:: Exercise prompt ::
A word-for-word copy of the entries is the goal; leave out the pictures.

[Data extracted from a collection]
== Segment start ==

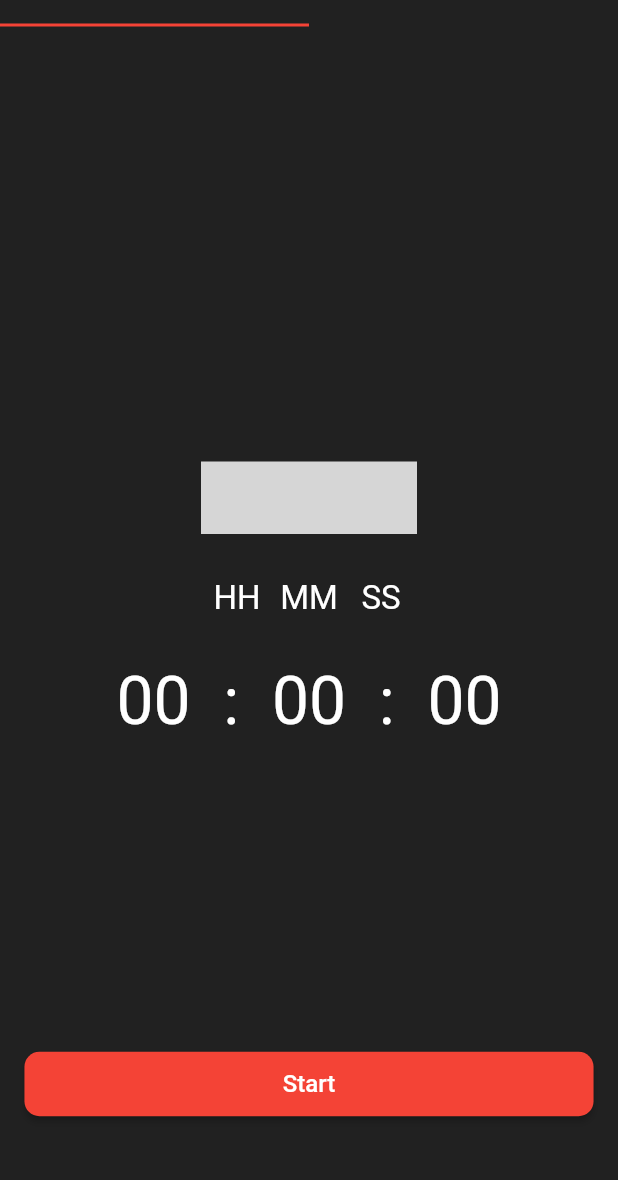
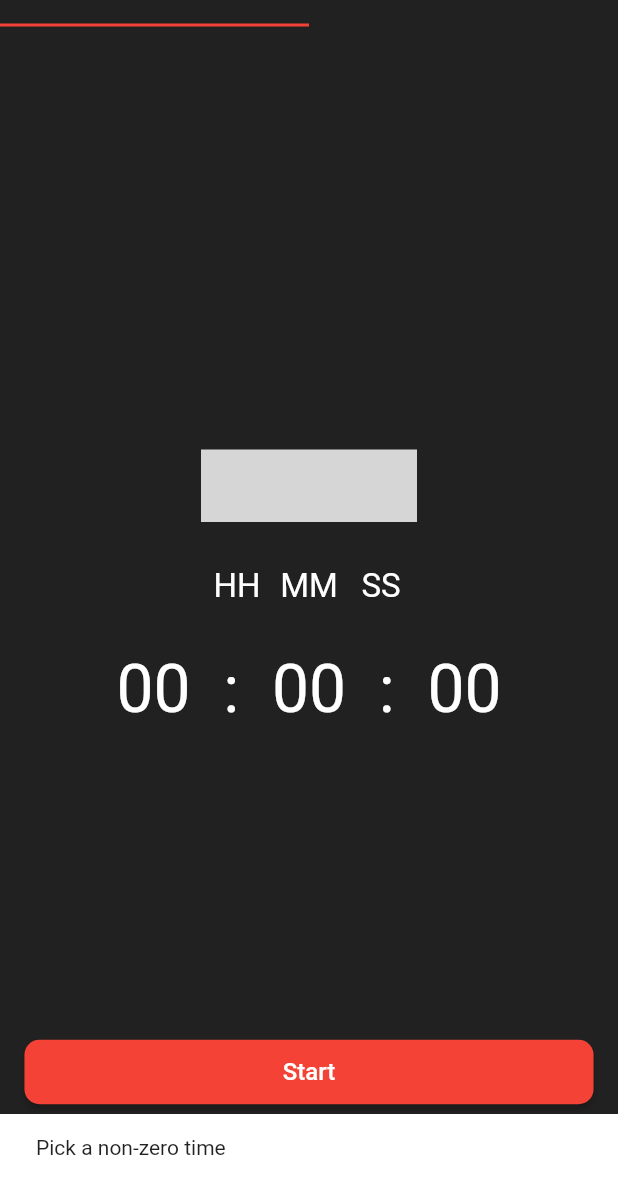
Before and after one commit to amaan-zafar/Timer-Stopwatch, a Flutter app: the screen it shows after launch, after a tap on "Start", on a phone screen of 412 x 824 dp, the part 56-1236 px from its top. Run offline on Flutter 3.47's test engine with Material 2 defaults, Android fonts, the light colour scheme and no system bars; our stand-ins replace numberpicker; statements that could not run were skipped; grey boxes are pictures that could not be loaded.

Commit message:
Added snackbar start is pressed without picking a non-zero time

```diff
--- a/lib/main.dart
+++ b/lib/main.dart
@@ -10,6 +10,7 @@ class ClockApp extends StatelessWidget {
   @override
   Widget build(BuildContext context) {
     return MaterialApp(
+      debugShowCheckedModeBanner: false,
       title: 'Clock',
       theme: ThemeData(
         brightness: Brightness.dark,
--- a/lib/models/long_button.dart
+++ b/lib/models/long_button.dart
@@ -9,7 +9,7 @@ class FullBtn extends StatelessWidget {
   @override
   Widget build(BuildContext context) {
     return Container(
-      margin: EdgeInsets.fromLTRB(16.3, 5, 16.3, 40),
+      margin: EdgeInsets.fromLTRB(16.3, 5, 16.3, 48),
       child: SizedBox(
         width: double.infinity,
         child: MaterialButton(
--- a/lib/models/short_button.dart
+++ b/lib/models/short_button.dart
@@ -9,7 +9,7 @@ class HalfBtn extends StatelessWidget {
   @override
   Widget build(BuildContext context) {
     return Container(
-      margin: EdgeInsets.fromLTRB(3.5, 5, 3.5, 40),
+      margin: EdgeInsets.fromLTRB(3.5, 5, 3.5, 48),
       child: SizedBox(
         width: 160,
         child: MaterialButton(
--- a/lib/tabs/timer_tab.dart
+++ b/lib/tabs/timer_tab.dart
@@ -21,7 +21,10 @@ class _TimerTabState extends State<TimerTab> {
   final oneSec = const Duration(seconds: 1);
 
   void startTimer() {
-    if (hr == 0 && min == 0 && sec == 0) return;
+    if (hr == 0 && min == 0 && sec == 0) {
+      showSnackbar(context);
+      return;
+    }
     setState(() {
       startBtnVisibility = false;
       pauseBtnVisibility = true;
@@ -143,4 +146,12 @@ class _TimerTabState extends State<TimerTab> {
             ])
     ]));
   }
+
+  void showSnackbar(BuildContext context) {
+    var snackbar = SnackBar(
+      content: Text('Pick a non-zero time'),
+    );
+
+    Scaffold.of(context).showSnackBar(snackbar);
+  }
 }
```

== Segment end ==

:: Task response ::
Before and after one commit to amaan-zafar/Timer-Stopwatch, a Flutter app: the screen it shows after launch, after a tap on "Start", on a phone screen of 412 x 824 dp, the part 56-1236 px from its top. Run offline on Flutter 3.47's test engine with Material 2 defaults, Android fonts, the light colour scheme and no system bars; our stand-ins replace numberpicker; statements that could not run were skipped; grey boxes are pictures that could not be loaded.

Commit message:
Added snackbar start is pressed without picking a non-zero time

```diff
--- a/lib/main.dart
+++ b/lib/main.dart
@@ -10,6 +10,7 @@ class ClockApp extends StatelessWidget {
   @override
   Widget build(BuildContext context) {
     return MaterialApp(
+      debugShowCheckedModeBanner: false,
       title: 'Clock',
       theme: ThemeData(
         brightness: Brightness.dark,
--- a/lib/models/long_button.dart
+++ b/lib/models/long_button.dart
@@ -9,7 +9,7 @@ class FullBtn extends StatelessWidget {
   @override
   Widget build(BuildContext context) {
     return Container(
-      margin: EdgeInsets.fromLTRB(16.3, 5, 16.3, 40),
+      margin: EdgeInsets.fromLTRB(16.3, 5, 16.3, 48),
       child: SizedBox(
         width: double.infinity,
         child: MaterialButton(
--- a/lib/models/short_button.dart
+++ b/lib/models/short_button.dart
@@ -9,7 +9,7 @@ class HalfBtn extends StatelessWidget {
   @override
   Widget build(BuildContext context) {
     return Container(
-      margin: EdgeInsets.fromLTRB(3.5, 5, 3.5, 40),
+      margin: EdgeInsets.fromLTRB(3.5, 5, 3.5, 48),
       child: SizedBox(
         width: 160,
         child: MaterialButton(
--- a/lib/tabs/timer_tab.dart
+++ b/lib/tabs/timer_tab.dart
@@ -21,7 +21,10 @@ class _TimerTabState extends State<TimerTab> {
   final oneSec = const Duration(seconds: 1);
 
   void startTimer() {
-    if (hr == 0 && min == 0 && sec == 0) return;
+    if (hr == 0 && min == 0 && sec == 0) {
+      showSnackbar(context);
+      return;
+    }
     setState(() {
       startBtnVisibility = false;
       pauseBtnVisibility = true;
@@ -143,4 +146,12 @@ class _TimerTabState extends State<TimerTab> {
             ])
     ]));
   }
+
+  void showSnackbar(BuildContext context) {
+    var snackbar = SnackBar(
+      content: Text('Pick a non-zero time'),
+    );
+
+    Scaffold.of(context).showSnackBar(snackbar);
+  }
 }
```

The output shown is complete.